Tally the lines of the data below that contain the string "books". Give the tally and nothing else.

┌─ PROVIDED RECORDS

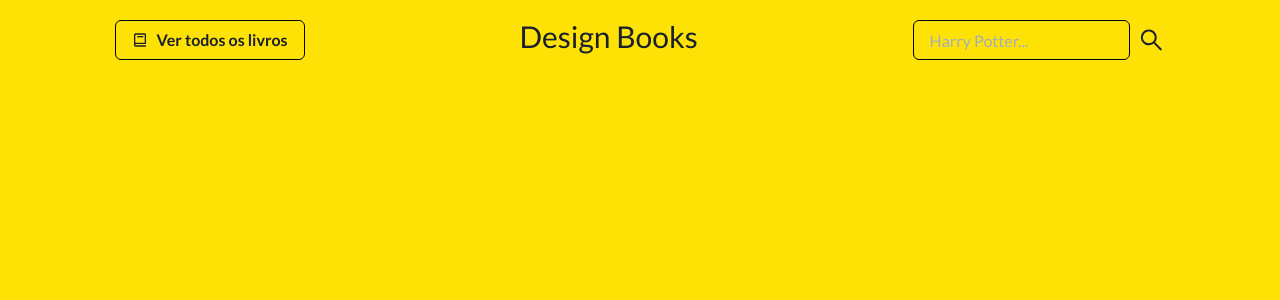
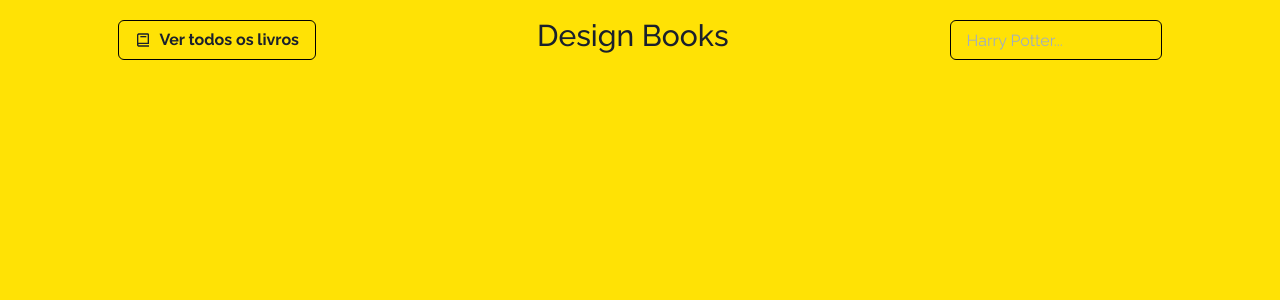
Before and after one commit to igorlourenco/design-books-challenge-foton, a Next.js app: page / in a window 1280 px wide. Shown: the top 300 px of the page. Built offline with nearby package versions, Linux system fonts and the light colour scheme.

Commit message:
feat: list books by search term

```diff
--- a/src/components/Header.tsx
+++ b/src/components/Header.tsx
@@ -1,4 +1,4 @@
-import React from 'react'
+import React, { useState } from 'react'
 import {
   Heading,
   Stack,
@@ -20,6 +20,12 @@ const Header = () => {
     onOpen,
     onClose
   } = useDisclosure()
+
+  const [searchWord, setSearchWord] = useState()
+
+  const handleChangeSearchWord = (event) => {
+    setSearchWord(event.target.value)
+  }
 
   return (
     <Stack
@@ -77,7 +83,7 @@ const Header = () => {
       </Heading>
 
       <Stack>
-        <Link display={{ md: !isOpen ? 'none' : 'inherit' }} href={'/buscar'}>
+        <Link display={{ md: !isOpen ? 'none' : 'inherit' }} href={`/buscar?search=${searchWord}`}>
           <Box size={32} as={AiOutlineSearch}/>
         </Link>
 
@@ -85,8 +91,10 @@ const Header = () => {
           base: 'none',
           md: 'flex'
         }} spacing={2} isInline alignItems="center">
-          <Input borderColor={'black'} placeholder={'Harry Potter...'}/>
-          <Box as={AiOutlineSearch} size={32}/>
+          <Input borderColor={'black'} placeholder={'Harry Potter...'} onChange={handleChangeSearchWord}/>
+          <Link display={{ md: !isOpen ? 'none' : 'inherit' }} href={`/buscar?search=${searchWord}`}>
+            <Box size={32} as={AiOutlineSearch}/>
+          </Link>
         </Stack>
       </Stack>
     </Stack>
--- a/src/pages/_document.tsx
+++ b/src/pages/_document.tsx
@@ -11,7 +11,7 @@ class MyDocument extends Document {
             <Html>
                 <Head>
                     <link rel="preconnect" href="https://fonts.gstatic.com"/>
-                    <link href="https://fonts.googleapis.com/css2?family=Lato:wght@400;500;700&display=swap"
+                    <link href="https://fonts.googleapis.com/css2?family=Raleway:wght@400;500;700&display=swap"
                           rel="stylesheet"/>
                 </Head>
                 <body>
--- a/src/style/theme.ts
+++ b/src/style/theme.ts
@@ -7,8 +7,8 @@ const colors = {
 }
 
 const fonts = {
-  heading: '\'Lato\', sans-serif',
-  body: '\'Lato\', sans-serif',
+  heading: '\'Raleway\', sans-serif',
+  body: '\'Raleway\', sans-serif',
   mono: '\'Menlo\', monospace'
 }
 
```
Also changed, not shown: src/pages/buscar.tsx (+12 -23 lines).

└─

_RESULT OF THE EXERCISE:_ 2